> BRIEF
Look for the word "Products" in the entries and copy each line where it appears.

Structured diff data:
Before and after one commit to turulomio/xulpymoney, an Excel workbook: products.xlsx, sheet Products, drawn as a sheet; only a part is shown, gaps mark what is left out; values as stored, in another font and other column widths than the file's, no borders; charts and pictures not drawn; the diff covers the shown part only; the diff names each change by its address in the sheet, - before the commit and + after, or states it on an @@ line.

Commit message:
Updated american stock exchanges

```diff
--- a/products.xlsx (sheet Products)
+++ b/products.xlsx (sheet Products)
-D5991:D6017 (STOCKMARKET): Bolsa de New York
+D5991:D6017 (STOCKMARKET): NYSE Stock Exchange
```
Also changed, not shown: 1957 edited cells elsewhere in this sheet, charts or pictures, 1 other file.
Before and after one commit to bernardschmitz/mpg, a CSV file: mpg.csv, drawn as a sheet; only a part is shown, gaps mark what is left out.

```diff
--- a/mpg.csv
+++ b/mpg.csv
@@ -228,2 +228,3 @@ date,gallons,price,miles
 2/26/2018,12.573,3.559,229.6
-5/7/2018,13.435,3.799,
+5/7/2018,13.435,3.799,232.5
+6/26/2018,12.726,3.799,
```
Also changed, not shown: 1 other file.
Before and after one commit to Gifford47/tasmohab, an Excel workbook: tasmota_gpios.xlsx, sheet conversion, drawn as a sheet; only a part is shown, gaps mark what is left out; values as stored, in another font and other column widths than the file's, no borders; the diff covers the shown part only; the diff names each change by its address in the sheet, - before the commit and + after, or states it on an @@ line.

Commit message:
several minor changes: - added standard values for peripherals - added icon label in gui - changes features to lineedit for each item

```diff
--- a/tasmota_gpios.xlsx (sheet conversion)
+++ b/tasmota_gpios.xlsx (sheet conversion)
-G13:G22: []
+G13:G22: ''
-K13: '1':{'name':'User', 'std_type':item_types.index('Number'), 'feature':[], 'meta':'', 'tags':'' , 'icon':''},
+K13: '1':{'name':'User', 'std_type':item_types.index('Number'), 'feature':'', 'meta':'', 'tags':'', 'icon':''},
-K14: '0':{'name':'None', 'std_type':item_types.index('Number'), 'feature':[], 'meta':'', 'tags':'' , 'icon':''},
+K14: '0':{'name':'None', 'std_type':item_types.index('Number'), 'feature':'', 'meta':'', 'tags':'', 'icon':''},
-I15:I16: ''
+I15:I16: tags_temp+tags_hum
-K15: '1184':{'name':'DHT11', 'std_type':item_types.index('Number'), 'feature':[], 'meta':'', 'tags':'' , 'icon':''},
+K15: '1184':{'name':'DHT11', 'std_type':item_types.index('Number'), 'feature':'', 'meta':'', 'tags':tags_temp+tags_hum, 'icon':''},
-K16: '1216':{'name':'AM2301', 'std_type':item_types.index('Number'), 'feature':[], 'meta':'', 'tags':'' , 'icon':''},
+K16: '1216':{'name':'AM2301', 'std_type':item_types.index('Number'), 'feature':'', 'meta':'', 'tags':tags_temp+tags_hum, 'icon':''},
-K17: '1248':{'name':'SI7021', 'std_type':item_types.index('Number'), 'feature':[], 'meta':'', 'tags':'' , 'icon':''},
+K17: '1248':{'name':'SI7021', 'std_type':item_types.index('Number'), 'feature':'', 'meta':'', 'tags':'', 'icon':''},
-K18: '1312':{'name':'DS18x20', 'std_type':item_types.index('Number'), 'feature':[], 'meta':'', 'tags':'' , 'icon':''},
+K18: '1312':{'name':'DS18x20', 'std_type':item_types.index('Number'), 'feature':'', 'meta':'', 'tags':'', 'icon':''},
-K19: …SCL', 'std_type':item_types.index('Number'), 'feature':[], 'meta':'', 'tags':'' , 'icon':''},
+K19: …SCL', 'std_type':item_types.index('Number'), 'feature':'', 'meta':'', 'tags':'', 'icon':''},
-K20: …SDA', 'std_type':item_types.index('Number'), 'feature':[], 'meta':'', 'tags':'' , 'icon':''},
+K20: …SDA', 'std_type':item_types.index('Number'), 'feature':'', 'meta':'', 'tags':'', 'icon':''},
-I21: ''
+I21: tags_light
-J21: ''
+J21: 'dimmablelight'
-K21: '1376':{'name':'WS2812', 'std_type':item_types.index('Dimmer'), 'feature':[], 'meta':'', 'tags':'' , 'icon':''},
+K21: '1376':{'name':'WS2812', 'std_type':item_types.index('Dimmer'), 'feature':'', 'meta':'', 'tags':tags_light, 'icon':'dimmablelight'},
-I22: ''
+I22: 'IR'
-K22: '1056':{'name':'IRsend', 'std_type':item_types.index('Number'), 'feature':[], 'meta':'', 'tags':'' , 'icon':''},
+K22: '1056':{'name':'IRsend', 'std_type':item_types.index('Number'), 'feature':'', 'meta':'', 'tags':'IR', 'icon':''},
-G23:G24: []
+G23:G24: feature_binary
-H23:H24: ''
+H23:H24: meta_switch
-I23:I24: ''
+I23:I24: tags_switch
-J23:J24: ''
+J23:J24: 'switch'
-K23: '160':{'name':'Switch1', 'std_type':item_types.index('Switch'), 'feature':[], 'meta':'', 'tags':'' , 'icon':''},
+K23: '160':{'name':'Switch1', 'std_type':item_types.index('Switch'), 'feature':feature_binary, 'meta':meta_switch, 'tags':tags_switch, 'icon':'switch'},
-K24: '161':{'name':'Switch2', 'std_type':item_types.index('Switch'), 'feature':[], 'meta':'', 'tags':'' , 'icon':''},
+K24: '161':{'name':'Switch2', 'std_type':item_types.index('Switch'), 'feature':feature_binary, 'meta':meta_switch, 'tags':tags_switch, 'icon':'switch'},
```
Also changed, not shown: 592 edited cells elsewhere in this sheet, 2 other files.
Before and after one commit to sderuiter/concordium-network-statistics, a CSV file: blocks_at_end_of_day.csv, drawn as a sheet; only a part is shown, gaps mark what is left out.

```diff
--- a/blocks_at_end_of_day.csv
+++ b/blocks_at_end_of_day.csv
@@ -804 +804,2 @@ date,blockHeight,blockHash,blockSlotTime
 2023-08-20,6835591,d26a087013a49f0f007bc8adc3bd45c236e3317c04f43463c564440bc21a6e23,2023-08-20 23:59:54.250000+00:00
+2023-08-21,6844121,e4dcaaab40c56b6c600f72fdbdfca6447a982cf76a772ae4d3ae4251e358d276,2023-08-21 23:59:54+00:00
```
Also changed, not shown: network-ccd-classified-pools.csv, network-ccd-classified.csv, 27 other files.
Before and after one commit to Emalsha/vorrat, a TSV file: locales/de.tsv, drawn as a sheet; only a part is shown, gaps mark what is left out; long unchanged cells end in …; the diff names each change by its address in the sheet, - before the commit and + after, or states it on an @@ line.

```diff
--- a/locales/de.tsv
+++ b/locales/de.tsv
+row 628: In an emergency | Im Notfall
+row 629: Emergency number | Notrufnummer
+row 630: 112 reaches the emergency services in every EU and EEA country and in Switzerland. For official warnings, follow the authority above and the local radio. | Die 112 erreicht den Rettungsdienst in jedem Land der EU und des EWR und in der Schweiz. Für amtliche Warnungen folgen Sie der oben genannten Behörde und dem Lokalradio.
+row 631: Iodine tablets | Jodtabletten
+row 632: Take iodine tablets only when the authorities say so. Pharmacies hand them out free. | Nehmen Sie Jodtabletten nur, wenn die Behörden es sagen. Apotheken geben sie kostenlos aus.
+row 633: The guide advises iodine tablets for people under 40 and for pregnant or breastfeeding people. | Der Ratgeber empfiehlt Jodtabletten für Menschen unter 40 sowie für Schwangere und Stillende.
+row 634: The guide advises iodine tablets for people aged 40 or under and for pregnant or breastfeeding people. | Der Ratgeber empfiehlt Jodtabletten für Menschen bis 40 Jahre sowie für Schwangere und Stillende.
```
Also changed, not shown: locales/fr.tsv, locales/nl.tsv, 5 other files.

> OUTPUT
Before and after one commit to turulomio/xulpymoney, an Excel workbook: products.xlsx, sheet Products, drawn as a sheet; only a part is shown, gaps mark what is left out; values as stored, in another font and other column widths than the file's, no borders; charts and pictures not drawn; the diff covers the shown part only; the diff names each change by its address in the sheet, - before the commit and + after, or states it on an @@ line.
--- a/products.xlsx (sheet Products)
+++ b/products.xlsx (sheet Products)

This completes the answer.